According to Toyota, some of the nuts that secure the steering assembly inside the car can come loose after years of use. If that happens, the car can become difficult to steer.
The recall is for 2001-2003 model year Priuses, meaning the problem only impacts the first generation of the car. In the US around 52,000 Priuses are affected.
The National Highway Traffic Safety Administration provides a service that allows the public to log complaints about vehicle defects they encounter. There are many complaints logged on the site from Prius owners who found their cars suddenly difficult to steer.
Some Prius owners complained that the steering wheel started shaking violently. Others reported that the steering wheel warning light illuminated before any trouble started.
If you experience any of these problems in a Prius – or any car for that matter – stop driving immediately and contact a qualified mechanic. Problems with the steering system can be extremely dangerous and should not be put off.
Cars covered by the recall will have new hardware fitted at a local dealer at no charge. The new nuts should keep the steering equipment secured.
Toyota also announced a separate recall for its Venza and Sienna AWD vehicles.
The Venza and Sienna issue is for a drive shaft that Toyota says was insufficiently heat-treated. The drive shaft connects the transmission to the wheels. The heat treatment process hardens and strengthens it, so a drive shaft that hasn't been treated properly is weaker and more likely to break.
If a drive shaft were to break, a driver would notice some noise and a loss of power to the wheels.

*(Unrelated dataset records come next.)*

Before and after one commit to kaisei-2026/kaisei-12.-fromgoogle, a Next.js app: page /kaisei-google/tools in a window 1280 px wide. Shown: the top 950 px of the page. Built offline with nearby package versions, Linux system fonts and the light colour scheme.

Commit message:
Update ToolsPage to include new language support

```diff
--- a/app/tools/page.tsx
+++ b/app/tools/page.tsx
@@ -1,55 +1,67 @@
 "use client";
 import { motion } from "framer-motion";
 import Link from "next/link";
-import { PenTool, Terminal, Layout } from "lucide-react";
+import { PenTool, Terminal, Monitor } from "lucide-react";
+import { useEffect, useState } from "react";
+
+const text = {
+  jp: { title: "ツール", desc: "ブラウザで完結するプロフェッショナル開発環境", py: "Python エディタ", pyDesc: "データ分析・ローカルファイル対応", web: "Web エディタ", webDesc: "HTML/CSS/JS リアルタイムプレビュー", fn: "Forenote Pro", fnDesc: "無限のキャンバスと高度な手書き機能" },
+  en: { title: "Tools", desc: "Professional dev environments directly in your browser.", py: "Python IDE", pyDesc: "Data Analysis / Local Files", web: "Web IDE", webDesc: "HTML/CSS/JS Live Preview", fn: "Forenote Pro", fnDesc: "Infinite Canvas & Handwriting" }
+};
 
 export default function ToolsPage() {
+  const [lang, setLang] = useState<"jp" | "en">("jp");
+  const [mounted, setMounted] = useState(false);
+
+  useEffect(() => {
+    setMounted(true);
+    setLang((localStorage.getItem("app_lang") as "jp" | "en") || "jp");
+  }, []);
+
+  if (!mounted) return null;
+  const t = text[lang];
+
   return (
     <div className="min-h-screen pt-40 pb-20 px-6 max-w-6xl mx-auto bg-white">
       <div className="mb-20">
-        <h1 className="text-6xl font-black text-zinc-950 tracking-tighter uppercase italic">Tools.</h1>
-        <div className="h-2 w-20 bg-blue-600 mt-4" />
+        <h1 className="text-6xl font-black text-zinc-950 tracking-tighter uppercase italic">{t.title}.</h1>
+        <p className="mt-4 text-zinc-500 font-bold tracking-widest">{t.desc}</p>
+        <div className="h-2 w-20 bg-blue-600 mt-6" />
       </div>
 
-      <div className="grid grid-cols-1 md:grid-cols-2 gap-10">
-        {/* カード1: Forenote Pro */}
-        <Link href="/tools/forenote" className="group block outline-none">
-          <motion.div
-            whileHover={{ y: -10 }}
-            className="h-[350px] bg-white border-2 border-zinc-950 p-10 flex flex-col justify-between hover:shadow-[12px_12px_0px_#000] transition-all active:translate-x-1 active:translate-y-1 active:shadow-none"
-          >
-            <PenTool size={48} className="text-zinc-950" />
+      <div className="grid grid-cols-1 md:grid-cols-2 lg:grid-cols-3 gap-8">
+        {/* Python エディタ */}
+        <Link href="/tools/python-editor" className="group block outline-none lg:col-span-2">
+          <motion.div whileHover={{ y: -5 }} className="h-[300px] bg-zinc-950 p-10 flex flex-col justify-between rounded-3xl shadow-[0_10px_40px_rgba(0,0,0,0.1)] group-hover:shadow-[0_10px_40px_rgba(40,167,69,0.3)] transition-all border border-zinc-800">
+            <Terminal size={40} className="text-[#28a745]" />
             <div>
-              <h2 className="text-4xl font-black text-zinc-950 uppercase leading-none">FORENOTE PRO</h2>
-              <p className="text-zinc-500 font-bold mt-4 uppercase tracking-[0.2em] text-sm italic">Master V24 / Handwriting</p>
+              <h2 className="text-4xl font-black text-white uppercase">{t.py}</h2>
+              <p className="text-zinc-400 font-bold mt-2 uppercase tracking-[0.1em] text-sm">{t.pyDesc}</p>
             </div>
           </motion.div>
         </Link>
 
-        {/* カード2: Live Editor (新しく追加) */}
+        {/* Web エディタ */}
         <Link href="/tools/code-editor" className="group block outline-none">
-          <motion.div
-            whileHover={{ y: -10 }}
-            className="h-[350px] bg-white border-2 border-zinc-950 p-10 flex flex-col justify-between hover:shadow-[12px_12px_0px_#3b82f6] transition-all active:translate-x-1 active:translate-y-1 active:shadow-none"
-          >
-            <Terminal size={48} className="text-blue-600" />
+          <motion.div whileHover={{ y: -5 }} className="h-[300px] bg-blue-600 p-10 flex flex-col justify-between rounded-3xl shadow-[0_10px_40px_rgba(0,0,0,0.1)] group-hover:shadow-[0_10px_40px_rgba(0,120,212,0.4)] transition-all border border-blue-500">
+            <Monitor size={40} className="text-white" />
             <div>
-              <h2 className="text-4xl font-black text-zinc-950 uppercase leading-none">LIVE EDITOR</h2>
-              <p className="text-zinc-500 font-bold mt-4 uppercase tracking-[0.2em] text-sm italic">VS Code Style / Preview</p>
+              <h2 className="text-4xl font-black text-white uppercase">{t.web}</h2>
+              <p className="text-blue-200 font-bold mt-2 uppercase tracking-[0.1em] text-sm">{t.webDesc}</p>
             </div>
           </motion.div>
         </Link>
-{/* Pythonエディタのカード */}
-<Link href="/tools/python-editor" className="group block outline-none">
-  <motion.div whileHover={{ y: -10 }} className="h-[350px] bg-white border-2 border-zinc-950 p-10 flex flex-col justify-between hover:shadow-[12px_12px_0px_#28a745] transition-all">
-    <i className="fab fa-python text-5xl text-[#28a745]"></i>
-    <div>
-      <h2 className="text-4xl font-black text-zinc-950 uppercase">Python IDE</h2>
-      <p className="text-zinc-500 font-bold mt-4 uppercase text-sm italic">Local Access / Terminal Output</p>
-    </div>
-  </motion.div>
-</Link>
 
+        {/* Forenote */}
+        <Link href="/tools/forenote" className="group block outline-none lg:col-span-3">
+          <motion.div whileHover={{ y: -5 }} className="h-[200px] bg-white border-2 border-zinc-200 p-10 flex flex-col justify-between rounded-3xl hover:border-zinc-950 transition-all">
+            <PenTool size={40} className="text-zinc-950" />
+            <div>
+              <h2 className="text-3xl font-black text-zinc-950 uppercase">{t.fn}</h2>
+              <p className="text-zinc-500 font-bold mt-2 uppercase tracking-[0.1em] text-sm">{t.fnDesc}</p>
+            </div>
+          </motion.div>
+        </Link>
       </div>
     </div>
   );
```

This separate recall is much smaller than the first. Only 2011 model year cars are affected by this recall. As with the Prius, any necessary repairs will be taken care of at a local dealer for free.